Lines containing "icons" should be pulled from the material below.

"""

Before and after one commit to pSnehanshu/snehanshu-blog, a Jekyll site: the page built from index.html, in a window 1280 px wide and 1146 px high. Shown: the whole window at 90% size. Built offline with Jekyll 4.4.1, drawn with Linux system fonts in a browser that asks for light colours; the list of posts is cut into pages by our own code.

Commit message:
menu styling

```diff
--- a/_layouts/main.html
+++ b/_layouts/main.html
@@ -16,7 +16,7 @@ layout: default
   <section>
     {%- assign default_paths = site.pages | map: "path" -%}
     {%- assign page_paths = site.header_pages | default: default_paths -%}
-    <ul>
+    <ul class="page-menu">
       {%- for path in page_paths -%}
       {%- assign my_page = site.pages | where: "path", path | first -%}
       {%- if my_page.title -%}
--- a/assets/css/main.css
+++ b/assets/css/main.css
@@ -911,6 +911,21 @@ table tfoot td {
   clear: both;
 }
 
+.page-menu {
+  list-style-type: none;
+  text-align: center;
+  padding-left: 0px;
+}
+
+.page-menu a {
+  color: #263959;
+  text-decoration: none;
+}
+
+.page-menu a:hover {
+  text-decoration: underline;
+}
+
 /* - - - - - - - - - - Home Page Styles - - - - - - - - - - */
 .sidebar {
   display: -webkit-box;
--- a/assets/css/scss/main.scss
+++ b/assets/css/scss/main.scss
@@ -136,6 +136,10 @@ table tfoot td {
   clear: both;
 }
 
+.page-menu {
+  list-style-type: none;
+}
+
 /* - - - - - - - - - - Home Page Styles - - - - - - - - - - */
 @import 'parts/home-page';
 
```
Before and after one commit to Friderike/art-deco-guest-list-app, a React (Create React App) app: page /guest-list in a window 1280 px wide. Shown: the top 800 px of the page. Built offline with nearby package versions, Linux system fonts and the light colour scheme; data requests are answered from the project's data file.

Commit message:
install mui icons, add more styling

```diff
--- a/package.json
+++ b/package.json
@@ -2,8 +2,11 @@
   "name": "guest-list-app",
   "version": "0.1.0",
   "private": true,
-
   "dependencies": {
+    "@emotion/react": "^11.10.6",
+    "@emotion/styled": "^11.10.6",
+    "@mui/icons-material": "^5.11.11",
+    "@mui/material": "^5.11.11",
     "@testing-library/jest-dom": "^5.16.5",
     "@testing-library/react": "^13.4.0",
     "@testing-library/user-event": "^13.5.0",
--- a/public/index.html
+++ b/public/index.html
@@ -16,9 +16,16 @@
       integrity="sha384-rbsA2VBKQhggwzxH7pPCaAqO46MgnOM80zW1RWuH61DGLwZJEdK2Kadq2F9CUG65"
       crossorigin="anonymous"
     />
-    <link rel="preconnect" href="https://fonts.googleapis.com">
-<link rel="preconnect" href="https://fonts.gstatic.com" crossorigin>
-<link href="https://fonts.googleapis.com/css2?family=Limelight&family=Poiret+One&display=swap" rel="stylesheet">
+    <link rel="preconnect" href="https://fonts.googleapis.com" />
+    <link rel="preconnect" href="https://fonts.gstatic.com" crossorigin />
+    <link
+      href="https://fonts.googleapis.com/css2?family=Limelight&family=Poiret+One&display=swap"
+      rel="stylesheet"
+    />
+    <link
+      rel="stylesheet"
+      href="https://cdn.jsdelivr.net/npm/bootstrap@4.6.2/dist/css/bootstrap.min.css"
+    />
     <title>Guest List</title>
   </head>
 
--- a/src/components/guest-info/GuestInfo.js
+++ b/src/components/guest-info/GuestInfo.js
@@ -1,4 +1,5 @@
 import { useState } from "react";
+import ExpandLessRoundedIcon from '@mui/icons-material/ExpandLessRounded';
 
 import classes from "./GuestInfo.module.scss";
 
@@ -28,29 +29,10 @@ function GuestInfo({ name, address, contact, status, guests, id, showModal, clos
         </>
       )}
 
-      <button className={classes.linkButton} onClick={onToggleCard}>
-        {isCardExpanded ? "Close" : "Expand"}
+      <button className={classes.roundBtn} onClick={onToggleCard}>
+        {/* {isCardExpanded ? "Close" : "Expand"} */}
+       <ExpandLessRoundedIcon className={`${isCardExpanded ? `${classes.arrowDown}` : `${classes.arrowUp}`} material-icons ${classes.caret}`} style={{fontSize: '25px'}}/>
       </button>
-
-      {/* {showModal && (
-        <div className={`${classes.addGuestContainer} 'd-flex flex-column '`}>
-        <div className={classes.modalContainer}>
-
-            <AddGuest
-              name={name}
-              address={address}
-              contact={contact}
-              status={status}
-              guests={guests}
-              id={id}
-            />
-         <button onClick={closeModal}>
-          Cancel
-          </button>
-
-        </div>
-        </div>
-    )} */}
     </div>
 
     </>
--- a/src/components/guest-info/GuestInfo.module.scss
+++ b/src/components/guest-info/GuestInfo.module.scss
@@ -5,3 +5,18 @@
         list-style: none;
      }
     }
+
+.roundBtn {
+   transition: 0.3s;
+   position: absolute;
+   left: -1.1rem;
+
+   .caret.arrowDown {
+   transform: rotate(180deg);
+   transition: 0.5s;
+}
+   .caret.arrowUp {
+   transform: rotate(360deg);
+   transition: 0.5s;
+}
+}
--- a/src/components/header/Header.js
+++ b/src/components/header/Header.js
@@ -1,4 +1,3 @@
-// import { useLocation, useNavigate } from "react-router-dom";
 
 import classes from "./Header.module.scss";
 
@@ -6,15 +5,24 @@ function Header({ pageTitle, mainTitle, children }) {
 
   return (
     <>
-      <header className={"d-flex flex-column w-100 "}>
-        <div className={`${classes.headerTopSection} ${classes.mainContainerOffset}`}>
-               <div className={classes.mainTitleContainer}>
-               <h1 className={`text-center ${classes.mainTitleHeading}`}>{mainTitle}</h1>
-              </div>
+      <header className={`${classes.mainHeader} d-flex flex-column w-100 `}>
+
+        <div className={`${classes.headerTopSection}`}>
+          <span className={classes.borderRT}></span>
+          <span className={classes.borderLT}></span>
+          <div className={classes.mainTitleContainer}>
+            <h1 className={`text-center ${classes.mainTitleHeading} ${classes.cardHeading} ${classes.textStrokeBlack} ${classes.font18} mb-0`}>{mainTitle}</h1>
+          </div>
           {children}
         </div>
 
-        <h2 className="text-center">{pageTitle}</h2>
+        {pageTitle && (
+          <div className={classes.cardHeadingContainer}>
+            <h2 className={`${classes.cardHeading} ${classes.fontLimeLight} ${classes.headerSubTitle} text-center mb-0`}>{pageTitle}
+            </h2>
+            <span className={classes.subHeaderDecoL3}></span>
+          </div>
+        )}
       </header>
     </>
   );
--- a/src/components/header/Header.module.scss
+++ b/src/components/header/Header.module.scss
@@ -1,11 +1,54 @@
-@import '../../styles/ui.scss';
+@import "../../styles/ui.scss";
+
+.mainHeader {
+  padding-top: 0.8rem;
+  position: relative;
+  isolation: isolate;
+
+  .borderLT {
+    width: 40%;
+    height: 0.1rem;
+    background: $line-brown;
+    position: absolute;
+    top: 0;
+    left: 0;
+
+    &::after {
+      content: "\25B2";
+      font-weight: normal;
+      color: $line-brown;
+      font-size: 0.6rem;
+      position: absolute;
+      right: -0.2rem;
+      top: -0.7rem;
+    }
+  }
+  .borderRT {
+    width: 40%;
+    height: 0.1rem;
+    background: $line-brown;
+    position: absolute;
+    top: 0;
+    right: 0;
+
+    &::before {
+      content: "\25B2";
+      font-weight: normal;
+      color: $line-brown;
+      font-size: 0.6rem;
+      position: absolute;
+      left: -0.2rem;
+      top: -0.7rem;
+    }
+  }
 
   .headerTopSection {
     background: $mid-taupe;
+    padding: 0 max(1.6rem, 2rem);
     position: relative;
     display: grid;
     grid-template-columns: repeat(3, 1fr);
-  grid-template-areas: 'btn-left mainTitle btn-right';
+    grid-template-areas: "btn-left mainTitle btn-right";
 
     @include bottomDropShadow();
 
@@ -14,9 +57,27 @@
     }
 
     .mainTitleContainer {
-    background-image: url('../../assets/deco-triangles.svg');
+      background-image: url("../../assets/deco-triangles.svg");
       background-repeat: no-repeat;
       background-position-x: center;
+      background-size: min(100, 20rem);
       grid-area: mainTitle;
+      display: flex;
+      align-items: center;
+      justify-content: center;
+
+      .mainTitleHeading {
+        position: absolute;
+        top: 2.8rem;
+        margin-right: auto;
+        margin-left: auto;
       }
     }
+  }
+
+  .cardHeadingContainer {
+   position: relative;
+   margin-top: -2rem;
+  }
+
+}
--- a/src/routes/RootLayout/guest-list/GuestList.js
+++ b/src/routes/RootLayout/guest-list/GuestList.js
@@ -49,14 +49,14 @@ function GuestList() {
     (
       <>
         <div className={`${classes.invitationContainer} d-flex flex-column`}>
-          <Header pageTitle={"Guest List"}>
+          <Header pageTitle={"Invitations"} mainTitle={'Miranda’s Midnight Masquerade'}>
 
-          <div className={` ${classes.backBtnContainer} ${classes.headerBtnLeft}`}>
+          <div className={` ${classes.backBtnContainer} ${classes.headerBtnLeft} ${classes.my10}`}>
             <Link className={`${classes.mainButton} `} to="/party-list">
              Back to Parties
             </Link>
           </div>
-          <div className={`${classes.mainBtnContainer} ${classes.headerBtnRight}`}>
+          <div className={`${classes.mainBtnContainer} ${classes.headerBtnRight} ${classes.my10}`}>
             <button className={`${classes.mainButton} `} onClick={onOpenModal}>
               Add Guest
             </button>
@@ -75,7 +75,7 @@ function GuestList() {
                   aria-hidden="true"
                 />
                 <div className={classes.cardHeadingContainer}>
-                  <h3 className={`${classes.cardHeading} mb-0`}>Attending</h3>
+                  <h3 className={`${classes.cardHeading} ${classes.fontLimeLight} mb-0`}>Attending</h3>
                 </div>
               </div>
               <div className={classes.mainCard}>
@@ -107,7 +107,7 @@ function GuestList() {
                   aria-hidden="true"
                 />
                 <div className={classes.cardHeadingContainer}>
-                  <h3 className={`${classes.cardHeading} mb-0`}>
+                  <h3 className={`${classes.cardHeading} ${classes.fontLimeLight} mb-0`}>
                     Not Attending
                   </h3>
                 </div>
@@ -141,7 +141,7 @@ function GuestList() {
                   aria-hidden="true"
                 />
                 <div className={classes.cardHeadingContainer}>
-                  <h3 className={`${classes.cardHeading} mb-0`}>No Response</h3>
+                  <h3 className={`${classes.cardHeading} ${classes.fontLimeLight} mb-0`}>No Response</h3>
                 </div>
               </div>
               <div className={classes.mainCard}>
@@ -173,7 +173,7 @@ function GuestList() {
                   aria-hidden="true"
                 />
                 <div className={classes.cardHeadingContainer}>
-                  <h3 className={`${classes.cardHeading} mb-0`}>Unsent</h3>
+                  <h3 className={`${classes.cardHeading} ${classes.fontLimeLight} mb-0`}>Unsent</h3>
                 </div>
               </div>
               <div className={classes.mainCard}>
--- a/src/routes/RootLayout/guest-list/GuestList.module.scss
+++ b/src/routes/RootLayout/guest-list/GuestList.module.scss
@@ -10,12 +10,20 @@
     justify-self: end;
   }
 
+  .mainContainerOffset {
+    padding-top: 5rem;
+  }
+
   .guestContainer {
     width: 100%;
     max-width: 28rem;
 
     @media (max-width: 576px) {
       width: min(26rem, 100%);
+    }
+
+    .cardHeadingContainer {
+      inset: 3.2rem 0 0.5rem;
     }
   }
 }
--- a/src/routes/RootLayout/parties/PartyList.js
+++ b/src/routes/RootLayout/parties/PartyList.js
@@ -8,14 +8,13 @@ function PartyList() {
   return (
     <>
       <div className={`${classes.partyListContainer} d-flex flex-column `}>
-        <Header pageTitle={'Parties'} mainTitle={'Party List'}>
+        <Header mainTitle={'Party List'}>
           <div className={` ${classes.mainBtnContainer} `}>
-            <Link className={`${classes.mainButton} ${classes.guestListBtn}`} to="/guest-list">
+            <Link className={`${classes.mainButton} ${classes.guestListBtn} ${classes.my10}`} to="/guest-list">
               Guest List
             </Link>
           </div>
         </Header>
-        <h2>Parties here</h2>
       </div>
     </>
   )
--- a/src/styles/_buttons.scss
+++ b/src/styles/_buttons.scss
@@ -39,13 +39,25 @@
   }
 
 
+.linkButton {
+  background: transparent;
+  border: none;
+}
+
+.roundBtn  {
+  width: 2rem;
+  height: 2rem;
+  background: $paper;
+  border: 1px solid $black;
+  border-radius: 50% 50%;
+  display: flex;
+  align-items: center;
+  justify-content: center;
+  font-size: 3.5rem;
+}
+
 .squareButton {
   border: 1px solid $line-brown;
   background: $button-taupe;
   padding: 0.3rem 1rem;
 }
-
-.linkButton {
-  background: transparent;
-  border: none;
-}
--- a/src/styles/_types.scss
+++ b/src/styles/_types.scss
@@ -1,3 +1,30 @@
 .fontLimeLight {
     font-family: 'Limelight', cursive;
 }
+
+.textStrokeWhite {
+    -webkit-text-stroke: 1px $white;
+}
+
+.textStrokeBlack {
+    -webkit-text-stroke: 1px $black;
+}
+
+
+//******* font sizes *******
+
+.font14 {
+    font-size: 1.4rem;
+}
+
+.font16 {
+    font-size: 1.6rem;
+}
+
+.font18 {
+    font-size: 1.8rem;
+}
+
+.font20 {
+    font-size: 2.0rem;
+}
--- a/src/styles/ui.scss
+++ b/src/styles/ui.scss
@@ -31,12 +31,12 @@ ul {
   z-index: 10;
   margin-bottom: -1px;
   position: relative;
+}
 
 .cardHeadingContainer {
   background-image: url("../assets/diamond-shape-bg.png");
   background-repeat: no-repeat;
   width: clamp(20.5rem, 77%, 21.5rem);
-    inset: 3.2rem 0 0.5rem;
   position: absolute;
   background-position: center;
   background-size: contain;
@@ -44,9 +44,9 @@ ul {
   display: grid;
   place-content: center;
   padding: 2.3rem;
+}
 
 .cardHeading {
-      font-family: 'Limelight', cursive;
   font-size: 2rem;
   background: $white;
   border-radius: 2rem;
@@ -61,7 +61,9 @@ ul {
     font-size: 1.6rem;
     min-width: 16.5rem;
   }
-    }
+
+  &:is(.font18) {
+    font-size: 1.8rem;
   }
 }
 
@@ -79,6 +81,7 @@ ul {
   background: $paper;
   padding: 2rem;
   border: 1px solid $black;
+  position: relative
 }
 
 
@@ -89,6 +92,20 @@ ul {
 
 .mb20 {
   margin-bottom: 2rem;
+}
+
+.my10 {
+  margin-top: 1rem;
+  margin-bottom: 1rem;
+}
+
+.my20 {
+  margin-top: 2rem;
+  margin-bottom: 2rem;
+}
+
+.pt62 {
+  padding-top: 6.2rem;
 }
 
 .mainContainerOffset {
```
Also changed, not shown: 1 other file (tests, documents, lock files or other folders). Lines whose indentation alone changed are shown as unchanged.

"""

### Result for this exercise
install mui icons, add more styling
+    "@mui/icons-material": "^5.11.11",
+import ExpandLessRoundedIcon from '@mui/icons-material/ExpandLessRounded';
+       <ExpandLessRoundedIcon className={`${isCardExpanded ? `${classes.arrowDown}` : `${classes.arrowUp}`} material-icons ${classes.caret}`} style={{fontSize: '25px'}}/>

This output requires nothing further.